**Available data:**
====

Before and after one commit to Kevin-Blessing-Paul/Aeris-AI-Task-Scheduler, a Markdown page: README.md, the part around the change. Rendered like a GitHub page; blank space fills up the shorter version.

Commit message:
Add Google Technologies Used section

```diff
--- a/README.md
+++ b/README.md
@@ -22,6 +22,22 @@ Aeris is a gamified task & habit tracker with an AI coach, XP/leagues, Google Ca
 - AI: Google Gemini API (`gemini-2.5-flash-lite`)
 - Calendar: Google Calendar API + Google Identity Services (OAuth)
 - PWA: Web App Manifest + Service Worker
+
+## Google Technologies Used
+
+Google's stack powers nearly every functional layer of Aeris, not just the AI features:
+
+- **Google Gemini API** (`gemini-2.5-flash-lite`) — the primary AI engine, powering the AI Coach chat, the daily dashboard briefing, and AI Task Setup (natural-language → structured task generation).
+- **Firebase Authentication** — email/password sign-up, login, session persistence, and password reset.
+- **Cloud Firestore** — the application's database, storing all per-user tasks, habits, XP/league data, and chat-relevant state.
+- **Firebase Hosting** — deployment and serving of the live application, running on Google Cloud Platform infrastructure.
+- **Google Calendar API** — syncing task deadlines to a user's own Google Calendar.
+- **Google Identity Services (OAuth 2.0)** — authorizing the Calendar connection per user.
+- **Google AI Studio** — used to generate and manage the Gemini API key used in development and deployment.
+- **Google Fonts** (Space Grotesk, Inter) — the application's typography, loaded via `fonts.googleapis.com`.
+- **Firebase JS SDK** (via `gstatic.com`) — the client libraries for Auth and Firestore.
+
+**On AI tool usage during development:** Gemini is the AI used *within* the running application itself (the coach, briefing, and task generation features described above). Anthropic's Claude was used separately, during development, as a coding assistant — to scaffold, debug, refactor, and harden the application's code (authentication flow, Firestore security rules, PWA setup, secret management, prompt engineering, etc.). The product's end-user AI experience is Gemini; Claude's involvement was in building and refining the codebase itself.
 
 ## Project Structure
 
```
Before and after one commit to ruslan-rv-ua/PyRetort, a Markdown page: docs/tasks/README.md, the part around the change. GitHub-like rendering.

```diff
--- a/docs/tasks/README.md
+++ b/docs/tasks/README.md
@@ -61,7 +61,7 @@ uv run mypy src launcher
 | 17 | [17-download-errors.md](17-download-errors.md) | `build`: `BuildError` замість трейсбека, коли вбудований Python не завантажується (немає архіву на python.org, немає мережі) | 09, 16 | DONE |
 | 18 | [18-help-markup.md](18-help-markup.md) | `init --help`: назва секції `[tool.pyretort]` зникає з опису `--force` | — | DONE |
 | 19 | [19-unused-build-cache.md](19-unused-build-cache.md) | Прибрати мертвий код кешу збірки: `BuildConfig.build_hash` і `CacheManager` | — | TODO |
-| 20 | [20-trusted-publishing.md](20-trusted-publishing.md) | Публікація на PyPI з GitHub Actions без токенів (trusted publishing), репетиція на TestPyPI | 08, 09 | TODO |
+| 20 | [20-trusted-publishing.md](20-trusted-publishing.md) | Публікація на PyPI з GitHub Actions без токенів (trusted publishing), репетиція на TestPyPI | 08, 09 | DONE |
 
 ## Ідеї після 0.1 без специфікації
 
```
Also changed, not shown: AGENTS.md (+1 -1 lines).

====

**Work to be completed:**
Would you please restate all of the entries exactly?

**Solution for this exercise:**
Before and after one commit to Kevin-Blessing-Paul/Aeris-AI-Task-Scheduler, a Markdown page: README.md, the part around the change. Rendered like a GitHub page; blank space fills up the shorter version.

Commit message:
Add Google Technologies Used section

```diff
--- a/README.md
+++ b/README.md
@@ -22,6 +22,22 @@ Aeris is a gamified task & habit tracker with an AI coach, XP/leagues, Google Ca
 - AI: Google Gemini API (`gemini-2.5-flash-lite`)
 - Calendar: Google Calendar API + Google Identity Services (OAuth)
 - PWA: Web App Manifest + Service Worker
+
+## Google Technologies Used
+
+Google's stack powers nearly every functional layer of Aeris, not just the AI features:
+
+- **Google Gemini API** (`gemini-2.5-flash-lite`) — the primary AI engine, powering the AI Coach chat, the daily dashboard briefing, and AI Task Setup (natural-language → structured task generation).
+- **Firebase Authentication** — email/password sign-up, login, session persistence, and password reset.
+- **Cloud Firestore** — the application's database, storing all per-user tasks, habits, XP/league data, and chat-relevant state.
+- **Firebase Hosting** — deployment and serving of the live application, running on Google Cloud Platform infrastructure.
+- **Google Calendar API** — syncing task deadlines to a user's own Google Calendar.
+- **Google Identity Services (OAuth 2.0)** — authorizing the Calendar connection per user.
+- **Google AI Studio** — used to generate and manage the Gemini API key used in development and deployment.
+- **Google Fonts** (Space Grotesk, Inter) — the application's typography, loaded via `fonts.googleapis.com`.
+- **Firebase JS SDK** (via `gstatic.com`) — the client libraries for Auth and Firestore.
+
+**On AI tool usage during development:** Gemini is the AI used *within* the running application itself (the coach, briefing, and task generation features described above). Anthropic's Claude was used separately, during development, as a coding assistant — to scaffold, debug, refactor, and harden the application's code (authentication flow, Firestore security rules, PWA setup, secret management, prompt engineering, etc.). The product's end-user AI experience is Gemini; Claude's involvement was in building and refining the codebase itself.
 
 ## Project Structure
 
```
Before and after one commit to ruslan-rv-ua/PyRetort, a Markdown page: docs/tasks/README.md, the part around the change. GitHub-like rendering.

```diff
--- a/docs/tasks/README.md
+++ b/docs/tasks/README.md
@@ -61,7 +61,7 @@ uv run mypy src launcher
 | 17 | [17-download-errors.md](17-download-errors.md) | `build`: `BuildError` замість трейсбека, коли вбудований Python не завантажується (немає архіву на python.org, немає мережі) | 09, 16 | DONE |
 | 18 | [18-help-markup.md](18-help-markup.md) | `init --help`: назва секції `[tool.pyretort]` зникає з опису `--force` | — | DONE |
 | 19 | [19-unused-build-cache.md](19-unused-build-cache.md) | Прибрати мертвий код кешу збірки: `BuildConfig.build_hash` і `CacheManager` | — | TODO |
-| 20 | [20-trusted-publishing.md](20-trusted-publishing.md) | Публікація на PyPI з GitHub Actions без токенів (trusted publishing), репетиція на TestPyPI | 08, 09 | TODO |
+| 20 | [20-trusted-publishing.md](20-trusted-publishing.md) | Публікація на PyPI з GitHub Actions без токенів (trusted publishing), репетиція на TestPyPI | 08, 09 | DONE |
 
 ## Ідеї після 0.1 без специфікації
 
```
Also changed, not shown: AGENTS.md (+1 -1 lines).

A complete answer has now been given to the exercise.